◆ Activity: Set down all of the data that follows, keeping every character.

◆ Entries provided:
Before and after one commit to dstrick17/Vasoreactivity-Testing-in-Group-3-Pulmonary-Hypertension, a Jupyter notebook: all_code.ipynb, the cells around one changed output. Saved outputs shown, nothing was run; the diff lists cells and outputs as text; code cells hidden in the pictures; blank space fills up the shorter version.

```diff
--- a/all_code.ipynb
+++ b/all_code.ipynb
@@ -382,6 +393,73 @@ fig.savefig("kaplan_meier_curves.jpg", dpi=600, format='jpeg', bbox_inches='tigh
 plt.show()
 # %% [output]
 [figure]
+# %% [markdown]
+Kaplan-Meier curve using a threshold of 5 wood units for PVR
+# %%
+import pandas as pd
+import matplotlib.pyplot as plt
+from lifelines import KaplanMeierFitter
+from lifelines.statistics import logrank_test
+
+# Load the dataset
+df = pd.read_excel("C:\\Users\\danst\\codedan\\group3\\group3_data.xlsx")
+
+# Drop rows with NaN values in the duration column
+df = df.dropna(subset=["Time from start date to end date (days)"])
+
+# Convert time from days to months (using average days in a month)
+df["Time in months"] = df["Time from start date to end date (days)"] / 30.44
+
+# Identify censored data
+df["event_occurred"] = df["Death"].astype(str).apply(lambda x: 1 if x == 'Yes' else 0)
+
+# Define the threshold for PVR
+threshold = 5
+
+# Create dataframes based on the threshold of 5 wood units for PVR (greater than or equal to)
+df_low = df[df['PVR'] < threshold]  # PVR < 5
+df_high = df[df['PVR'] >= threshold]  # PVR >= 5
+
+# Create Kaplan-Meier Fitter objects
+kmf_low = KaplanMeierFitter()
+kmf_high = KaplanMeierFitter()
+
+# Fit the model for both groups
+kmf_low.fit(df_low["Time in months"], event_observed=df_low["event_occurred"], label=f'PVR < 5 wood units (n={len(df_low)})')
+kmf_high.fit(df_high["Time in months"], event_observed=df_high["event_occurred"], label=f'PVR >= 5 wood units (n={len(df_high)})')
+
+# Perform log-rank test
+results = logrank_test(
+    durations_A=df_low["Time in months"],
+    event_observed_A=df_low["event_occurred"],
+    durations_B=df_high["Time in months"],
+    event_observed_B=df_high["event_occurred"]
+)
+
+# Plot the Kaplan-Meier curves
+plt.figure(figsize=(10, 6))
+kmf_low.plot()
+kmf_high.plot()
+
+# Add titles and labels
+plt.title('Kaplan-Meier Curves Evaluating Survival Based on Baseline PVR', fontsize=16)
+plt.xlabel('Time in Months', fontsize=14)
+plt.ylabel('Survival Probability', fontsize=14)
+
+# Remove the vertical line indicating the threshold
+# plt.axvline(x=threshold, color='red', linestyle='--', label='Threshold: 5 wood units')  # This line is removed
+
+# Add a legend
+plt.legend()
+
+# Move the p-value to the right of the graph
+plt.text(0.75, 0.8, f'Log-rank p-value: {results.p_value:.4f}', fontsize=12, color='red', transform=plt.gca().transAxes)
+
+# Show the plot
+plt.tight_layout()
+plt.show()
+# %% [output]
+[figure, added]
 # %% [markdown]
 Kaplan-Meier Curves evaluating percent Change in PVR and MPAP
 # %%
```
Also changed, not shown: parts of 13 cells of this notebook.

◆ Result of the task:
Before and after one commit to dstrick17/Vasoreactivity-Testing-in-Group-3-Pulmonary-Hypertension, a Jupyter notebook: all_code.ipynb, the cells around one changed output. Saved outputs shown, nothing was run; the diff lists cells and outputs as text; code cells hidden in the pictures; blank space fills up the shorter version.

```diff
--- a/all_code.ipynb
+++ b/all_code.ipynb
@@ -382,6 +393,73 @@ fig.savefig("kaplan_meier_curves.jpg", dpi=600, format='jpeg', bbox_inches='tigh
 plt.show()
 # %% [output]
 [figure]
+# %% [markdown]
+Kaplan-Meier curve using a threshold of 5 wood units for PVR
+# %%
+import pandas as pd
+import matplotlib.pyplot as plt
+from lifelines import KaplanMeierFitter
+from lifelines.statistics import logrank_test
+
+# Load the dataset
+df = pd.read_excel("C:\\Users\\danst\\codedan\\group3\\group3_data.xlsx")
+
+# Drop rows with NaN values in the duration column
+df = df.dropna(subset=["Time from start date to end date (days)"])
+
+# Convert time from days to months (using average days in a month)
+df["Time in months"] = df["Time from start date to end date (days)"] / 30.44
+
+# Identify censored data
+df["event_occurred"] = df["Death"].astype(str).apply(lambda x: 1 if x == 'Yes' else 0)
+
+# Define the threshold for PVR
+threshold = 5
+
+# Create dataframes based on the threshold of 5 wood units for PVR (greater than or equal to)
+df_low = df[df['PVR'] < threshold]  # PVR < 5
+df_high = df[df['PVR'] >= threshold]  # PVR >= 5
+
+# Create Kaplan-Meier Fitter objects
+kmf_low = KaplanMeierFitter()
+kmf_high = KaplanMeierFitter()
+
+# Fit the model for both groups
+kmf_low.fit(df_low["Time in months"], event_observed=df_low["event_occurred"], label=f'PVR < 5 wood units (n={len(df_low)})')
+kmf_high.fit(df_high["Time in months"], event_observed=df_high["event_occurred"], label=f'PVR >= 5 wood units (n={len(df_high)})')
+
+# Perform log-rank test
+results = logrank_test(
+    durations_A=df_low["Time in months"],
+    event_observed_A=df_low["event_occurred"],
+    durations_B=df_high["Time in months"],
+    event_observed_B=df_high["event_occurred"]
+)
+
+# Plot the Kaplan-Meier curves
+plt.figure(figsize=(10, 6))
+kmf_low.plot()
+kmf_high.plot()
+
+# Add titles and labels
+plt.title('Kaplan-Meier Curves Evaluating Survival Based on Baseline PVR', fontsize=16)
+plt.xlabel('Time in Months', fontsize=14)
+plt.ylabel('Survival Probability', fontsize=14)
+
+# Remove the vertical line indicating the threshold
+# plt.axvline(x=threshold, color='red', linestyle='--', label='Threshold: 5 wood units')  # This line is removed
+
+# Add a legend
+plt.legend()
+
+# Move the p-value to the right of the graph
+plt.text(0.75, 0.8, f'Log-rank p-value: {results.p_value:.4f}', fontsize=12, color='red', transform=plt.gca().transAxes)
+
+# Show the plot
+plt.tight_layout()
+plt.show()
+# %% [output]
+[figure, added]
 # %% [markdown]
 Kaplan-Meier Curves evaluating percent Change in PVR and MPAP
 # %%
```
Also changed, not shown: parts of 13 cells of this notebook.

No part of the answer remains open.